The work at Great Redang done the Saracen continued along the coast of Kalantan toward the neck of land that joined Siam with the Malay peninsula, reaching Singora by July 30th. The ship was now in undisputed Siamese waters and had a reached the point where, over 150 years previously, Monsieur De Lamar, who was called an engineer but who must have had considerable skill in surveying, had set out to give King Narai an appraisal of how realistic the idea of cutting a canal through to the Andaman Sea was. Soon after arrival Richards made a visit to a local rajah and then, and this was probably more significant, to the Viceroy of the Southern Provinces of Siam. It would, surely, have been at this juncture that the commander, if intent on making an assessment of the prospects of building a Kra canal, would have halted and started off inland, or at least sent Inskip in his stead. But it would appear that no detailed land survey of any kind was made from Singora. Moreover, in the following four weeks, as the Saracen continued on towards the mouth of the Chao Phraya River, there was only one occasion when Richards, Inskip and Christian left the ship together and then they had provisions for only four days. These were likely to have been for sustenance when surveying the archipelago of islands that lie to the east of the very narrowest point of the isthmus.
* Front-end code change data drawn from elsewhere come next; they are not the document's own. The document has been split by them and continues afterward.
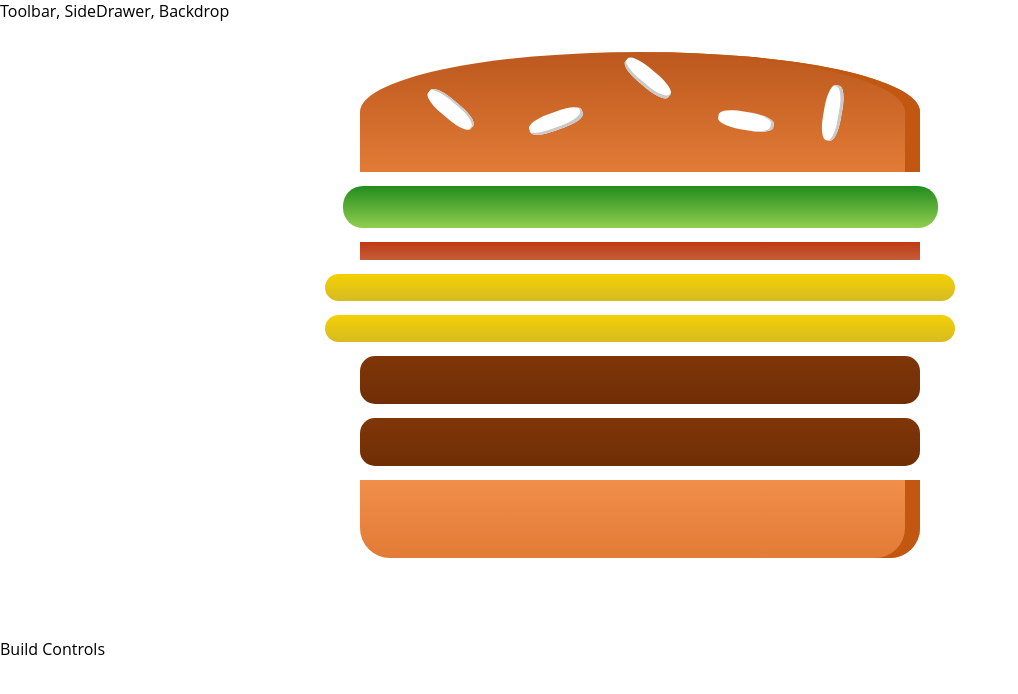
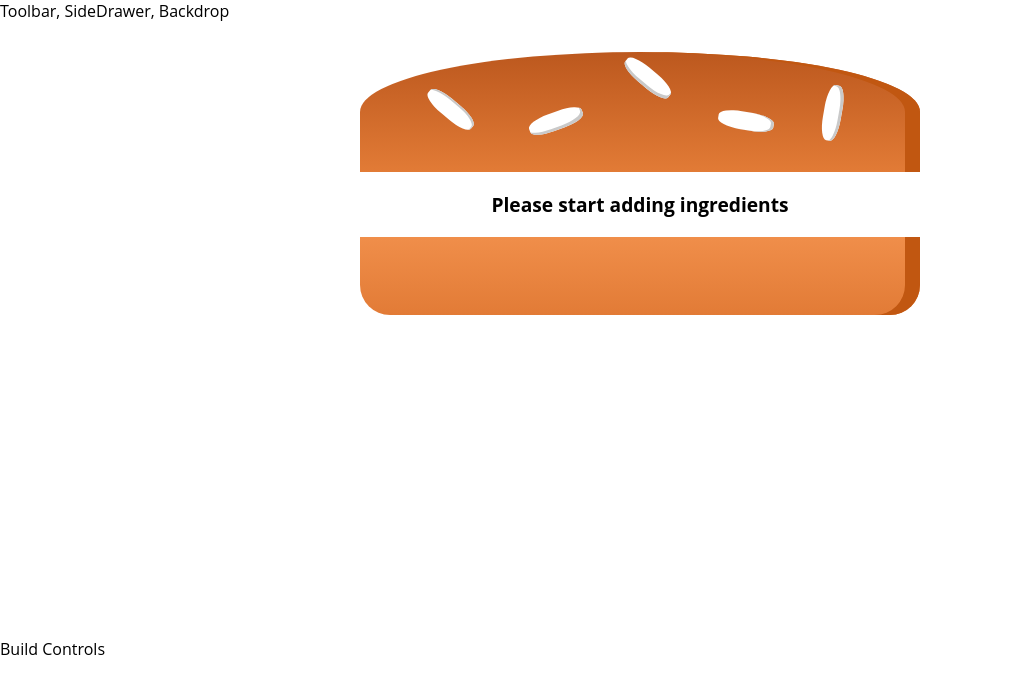
Before and after one commit to inquityy1/React, a React (Create React App) app in the folder 2. Burger app/burger-app/: page / in a window 1280 px wide. Shown: the top 694 px of the page, without its empty margins (0-1018 px from the left). Built offline with nearby package versions, Linux system fonts and the light colour scheme.

Commit message:
Calculating the Ingredient Sum Dynamically

```diff
--- a/2. Burger app/burger-app/src/components/Burger/Burger.js
+++ b/2. Burger app/burger-app/src/components/Burger/Burger.js
@@ -4,11 +4,18 @@
 import BurgerIngredient from "./BurgerIngredient/BurgerIngredient";
 
 const burger = (props) => {
-  const transformedIngredients = Object.keys(props.ingredients).map((igKey) => {
-    return [...Array(props.ingredients[igKey])].map((_, i) => {
-      return <BurgerIngredient key={igKey + i} type={igKey} />;
-    });
-  });
+  let transformedIngredients = Object.keys(props.ingredients)
+    .map((igKey) => {
+      return [...Array(props.ingredients[igKey])].map((_, i) => {
+        return <BurgerIngredient key={igKey + i} type={igKey} />;
+      });
+    })
+    .reduce((arr, el) => {
+      return arr.concat(el);
+    }, []);
+  if (transformedIngredients.length === 0) {
+    transformedIngredients = <p>Please start adding ingredients</p>;
+  }
   return (
     <div className={"Burger"}>
       <BurgerIngredient type="bread-top" />
--- a/2. Burger app/burger-app/src/containers/BurgerBuilder/BurgerBuilder.js
+++ b/2. Burger app/burger-app/src/containers/BurgerBuilder/BurgerBuilder.js
@@ -10,10 +10,10 @@
   //   }
   state = {
     ingredients: {
-      salad: 1,
-      bacon: 1,
-      cheese: 2,
-      meat: 2,
+      salad: 0,
+      bacon: 0,
+      cheese: 0,
+      meat: 0,
     },
   };
 
```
If Richards did give his opinion on the practicality of a Kra canal it would not have been based on the kind of observations Prevost may have made during his, albeit brief, expedition in Panama.
Chapter 25 - Gulf of Siam surveys - The Kra isthmus
Commanders and clippers
When London Became An Island
Soochong, Shoguns and the Saracen’s surveys